"You can make as much money as a lawyer or an accountant. The message is be all you can be.

"I tell them how I had to go back to college after school, and that, of everything I've ever achieved, my proudest moment was watching my son Kenny graduate.

"I assure them, if you work hard on your education for the next five years you'll never have to work hard' again. _But, if you don't, and you're not up there academically, don't give up. Always have a dream and a goal."

THERE are plenty of reasons for him to spring out of bed each morning because City Refrigeration Holdings is continuing to expand.

It employs more than 10,000 people and carries out facilities management at 10,000 locations across the UK for clients such such as Asda and Ladbrokes.

His dedication to entrepreneurship and to charitable work has rewarded him with an OBE and, this year, with Glasgow's St Mungo Prize, when he was described as a "true friend to Glasgow".

He talks about the City Charitable Trust, which raises over £750,000 a year for good causes.

Ninety per cent of donations go to local causes, like Maggie's Centre, the Emmaus project for the homeless, the Prince's Scottish Youth Business Trust.

The rest is spread throughout the UK and Africa; City engineers have drilled wells in countries such as Malawi, and more than 46,000 people have access to fresh drinking water as a result.

How does he unwind? "Dead simple.
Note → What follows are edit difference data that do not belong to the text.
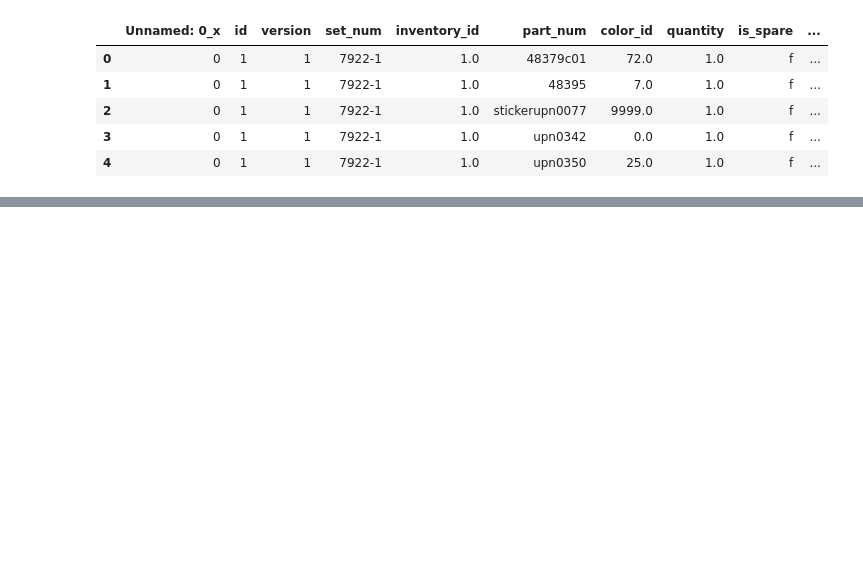
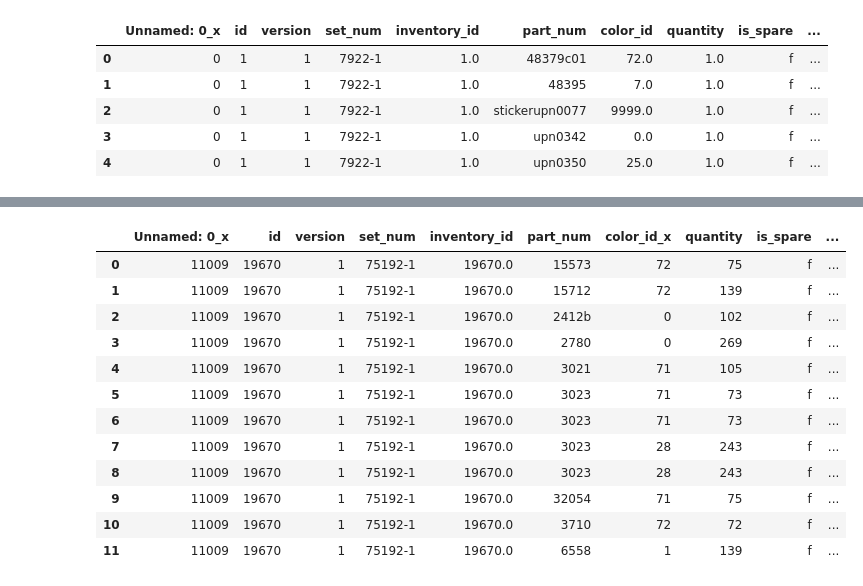
Before and after one commit to jnsage/Bricks_and_Pieces, a Jupyter notebook: NumPieces.ipynb, the cells around one changed output, grey strips where cells are left out. Saved outputs shown, nothing was run; the diff lists cells and outputs as text; code cells hidden in the pictures; blank space fills up the shorter version.

```diff
--- a/NumPieces.ipynb
+++ b/NumPieces.ipynb
@@ -47,0 +66,7 @@ merged_df_three.head()
+# %%
+
+piece_count = merged_df_three.groupby(['set_num'])['quantity'].sum()
+convert_to_int(piece_count)
+
+max_count = piece_count.idxmax()
+print(max_count)
@@ -47,0 +75,8 @@ merged_df_three.head()
+# %%
+mask = merged_df_three[merged_df_three['set_num'] != max_count].index
+merged_df_three.drop(mask, inplace=True)
+# %%
+top_ten_parts = merged_df_three['quantity'].nlargest(n=10, keep='first')
+mask_two = merged_df_three[merged_df_three['quantity'].isin(top_ten_parts)]
+mask_two.reset_index(drop=True, inplace=True)
+mask_two
@@ -47,0 +95,40 @@ merged_df_three.head()
+# %%
+part_num_list =[]
+part_color_list = []
+
+for item in mask_two['part_num']:
+    part_num_list.append(item)
+for item in mask_two['color_id']:
+    part_color_list.append(str(item))
+num_color_zip = zip(part_num_list,part_color_list)
+
+url_list = []
+for num, color in num_color_zip:
+    response = requests.get(f'https://rebrickable.com/api/v3/lego/parts/{num}/colors/{color}?key={KEY_ONE}')
+    data = response.json()
+    url_list.append(str(data['part_img_url']))
+
+url_df = pd.DataFrame({'part_num' : part_num_list,
+                       'color_id' : part_color_list,
+                       'URL' : url_list})
+
+url_df['part_num'] = url_df['part_num'].astype(str)
+url_df['URL'] = url_df['URL'].astype(str)
+url_df['color_id'] = url_df['color_id'].astype(pd.Int64Dtype())
+
+new_df = mask_two.merge(url_df, how='left', left_on='part_num', right_on='part_num')
+new_df
+# %% [output]
+|  | Unnamed: 0_x | id | version | set_num | inventory_id | part_num | color_id_x | quantity | is_spare | ... |
+| 0 | 11009 | 19670 | 1 | 75192-1 | 19670.0 | 15573 | 72 | 75 | f | ... |
+| 1 | 11009 | 19670 | 1 | 75192-1 | 19670.0 | 15712 | 72 | 139 | f | ... |
+| 2 | 11009 | 19670 | 1 | 75192-1 | 19670.0 | 2412b | 0 | 102 | f | ... |
+| 3 | 11009 | 19670 | 1 | 75192-1 | 19670.0 | 2780 | 0 | 269 | f | ... |
+| 4 | 11009 | 19670 | 1 | 75192-1 | 19670.0 | 3021 | 71 | 105 | f | ... |
+| 5 | 11009 | 19670 | 1 | 75192-1 | 19670.0 | 3023 | 71 | 73 | f | ... |
+| 6 | 11009 | 19670 | 1 | 75192-1 | 19670.0 | 3023 | 71 | 73 | f | ... |
+| 7 | 11009 | 19670 | 1 | 75192-1 | 19670.0 | 3023 | 28 | 243 | f | ... |
+| 8 | 11009 | 19670 | 1 | 75192-1 | 19670.0 | 3023 | 28 | 243 | f | ... |
+| 9 | 11009 | 19670 | 1 | 75192-1 | 19670.0 | 32054 | 71 | 75 | f | ... |
+| 10 | 11009 | 19670 | 1 | 75192-1 | 19670.0 | 3710 | 72 | 72 | f | ... |
+| 11 | 11009 | 19670 | 1 | 75192-1 | 19670.0 | 6558 | 1 | 139 | f | ... |
```
Also changed, not shown: parts of 6 cells of this notebook, 2 other files.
When I go home on a Friday night I order a fish supper and open a bottle of wine.

"I still enjoy going to football and I play a bit of golf, and recently I've started to play tournament poker.

"I am one of these guys with an active mind. Poker is a hobby where you have to be really focused on what you are doing."